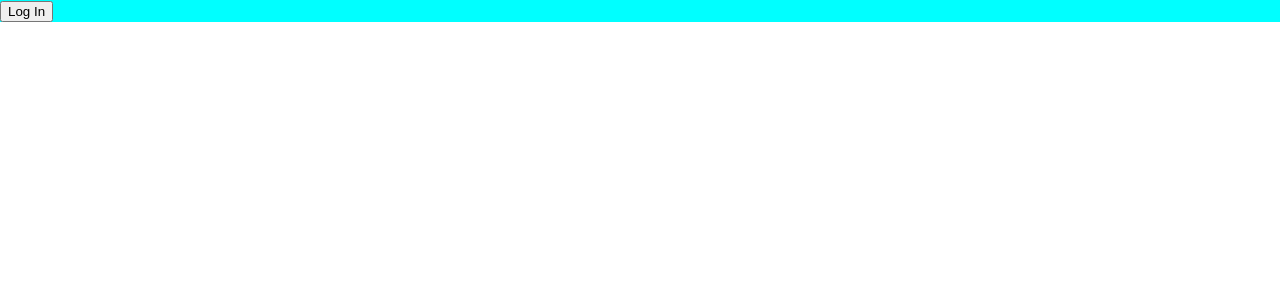
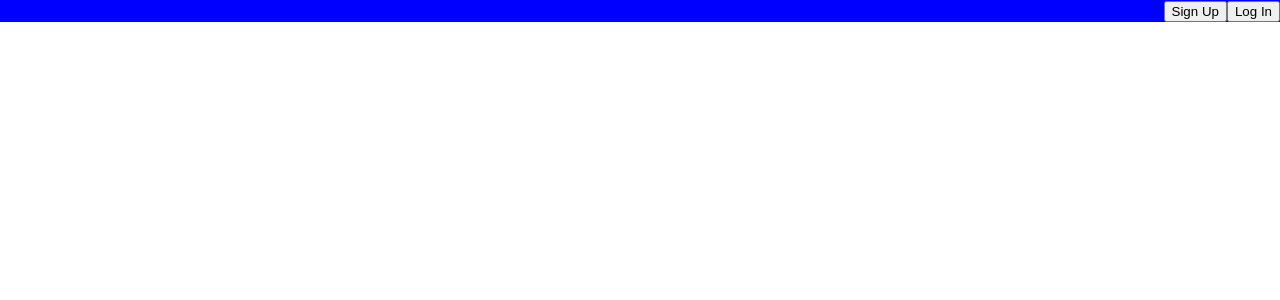
Before and after one commit to ophren/CoVent, a React (Create React App) app in the folder client/: page / in a window 1280 px wide. Shown: the top 300 px of the page. Built offline with nearby package versions, Linux system fonts and the light colour scheme.

Commit message:
add raw SignUp Button

```diff
--- a/client/src/components/TopBarLandingPageLogInButton/TopBarLandingPageLogInButton.tsx
+++ /dev/null
@@ -1,25 +0,0 @@
-import React, { ReactElement } from 'react'
-import { useSelector } from 'react-redux'
-import { RootState } from '../../types/combinedStoreTypes'
-
-const USER_LOGGED_IN_TEXT = 'Log In'
-const USER_LOGGED_OUT_TEXT = 'Log Out'
-
-
-export const TopBarLandingPageLogInButton = (): ReactElement => {
-let userLoggedIn = useSelector((state:RootState) => state.system.loggedIn)
-
-
-
-  return (
-    <div>
-      {userLoggedIn
-        ? <button onClick="logout functio">{USER_LOGGED_OUT_TEXT}</button>
-      : <button onClick="">{USER_LOGGED_IN_TEXT}</button>
-      }
-    </div>
-  )
-
-
-
-}
--- a/client/src/components/landingPage/landingPage.tsx
+++ b/client/src/components/landingPage/landingPage.tsx
@@ -5,7 +5,7 @@ import './landingPage.css'
 
 import { useDispatch } from 'react-redux'
 import { setUserName } from '../../redux/userState/userActions';
-import { TopBarLandingPage } from '../topBarLandingPage/topBarLandingPage';
+import { TopBarLandingPage } from './topBarLandingPage/topBarLandingPage';
 
 
 
--- /dev/null
+++ b/client/src/components/landingPage/topBarLandingPage/TopBarLandingPageLogInButton/TopBarLandingPageLogInButton.tsx
@@ -0,0 +1,28 @@
+import { userInfo } from 'os'
+import React, { ReactElement } from 'react'
+import { useSelector } from 'react-redux'
+import { RootState } from '../../../../types/combinedStoreTypes'
+import { userLogin, userLogOut } from '../../../../utils/systemFunction'
+
+const USER_LOGGED_IN_TEXT = 'Log In'
+const USER_LOGGED_OUT_TEXT = 'Log Out'
+const buttonClassName = 'log_in_button'
+
+
+export const TopBarLandingPageLogInButton = (): ReactElement => {
+  let userLoggedIn = useSelector((state: RootState) => state.system.loggedIn)
+
+
+
+  return (
+    <div className="log_in_button_container">
+      {userLoggedIn
+        ? <button className={buttonClassName} onClick={()=>userLogOut}>{USER_LOGGED_OUT_TEXT}</button>
+        : <button className={buttonClassName} onClick={()=> userLogin}>{USER_LOGGED_IN_TEXT}</button>
+      }
+    </div>
+  )
+
+
+
+}
--- /dev/null
+++ b/client/src/components/landingPage/topBarLandingPage/TopBarSignUpButton/TopBarSignUpButton.tsx
@@ -0,0 +1,25 @@
+
+import React from 'react'
+import { useSelector } from 'react-redux'
+import { RootState } from '../../../../types/combinedStoreTypes'
+
+const USER_SIGN_UP_TEXT = 'Sign Up'
+
+
+export const TopBarSignUpButton = () => {
+  let userIsLoggedIn = useSelector((state: RootState) => state.system.loggedIn)
+  let showSignUp = userIsLoggedIn || null
+
+  return (
+    <div className="top_bar_sign_up_button_container">
+
+      {showSignUp ?? <button
+        className="top_bar_sign_up_button">
+          {USER_SIGN_UP_TEXT}
+          </button>}
+    </div>
+
+  )
+
+
+}
--- a/client/src/components/landingPage/topBarLandingPage/topBarLandingPage.css
+++ b/client/src/components/landingPage/topBarLandingPage/topBarLandingPage.css
@@ -0,0 +1,6 @@
+.top_bar_landing_page_container {
+  background-color: blue;
+  display: flex;
+  justify-content: flex-end;
+
+}
--- /dev/null
+++ b/client/src/components/landingPage/topBarLandingPage/topBarLandingPage.tsx
@@ -0,0 +1,17 @@
+import React, { ReactElement } from 'react'
+import { TopBarLandingPageLogInButton } from './TopBarLandingPageLogInButton/TopBarLandingPageLogInButton'
+import { TopBarSignUpButton } from './TopBarSignUpButton/TopBarSignUpButton'
+import './topBarLandingPage.css'
+
+export const TopBarLandingPage =
+  (): ReactElement => {
+
+    return (<div
+      className="top_bar_landing_page_container"
+    >
+
+      <TopBarSignUpButton/>
+      <TopBarLandingPageLogInButton/>
+
+    </div>)
+  }
--- a/client/src/components/topBarLandingPage/topBarLandingPage.tsx
+++ /dev/null
@@ -1,14 +0,0 @@
-import React, { ReactElement } from 'react'
-import { TopBarLandingPageLogInButton } from '../TopBarLandingPageLogInButton/TopBarLandingPageLogInButton'
-
-
-export const TopBarLandingPage =
-  (): ReactElement => {
-
-    return (<div
-      className="top_bar_landing_page_container"
-    >
-      <TopBarLandingPageLogInButton/>
-
-    </div>)
-  }
--- a/client/src/utils/systemFunction.ts
+++ b/client/src/utils/systemFunction.ts
@@ -2,6 +2,10 @@
 
 
 export const userLogin = () =>{
+
 }
 export const userLogOut = () =>{
 }
+
+
+export const userSignUp = () => {}
```
Also changed, not shown: client/src/components/landingPage/topBarLandingPage/TopBarLandingPageLogInButton/TopBarLandinfPageLogInButton.css (added), client/src/components/landingPage/topBarLandingPage/TopBarSignUpButton/TopBarSignUpButton.css (added), 1 other file (tests, documents, lock files or other folders).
****************
Read the entries above, then pull out the lines that include "onClick".

## Answer box:
-        ? <button onClick="logout functio">{USER_LOGGED_OUT_TEXT}</button>
-      : <button onClick="">{USER_LOGGED_IN_TEXT}</button>
+        ? <button className={buttonClassName} onClick={()=>userLogOut}>{USER_LOGGED_OUT_TEXT}</button>
+        : <button className={buttonClassName} onClick={()=> userLogin}>{USER_LOGGED_IN_TEXT}</button>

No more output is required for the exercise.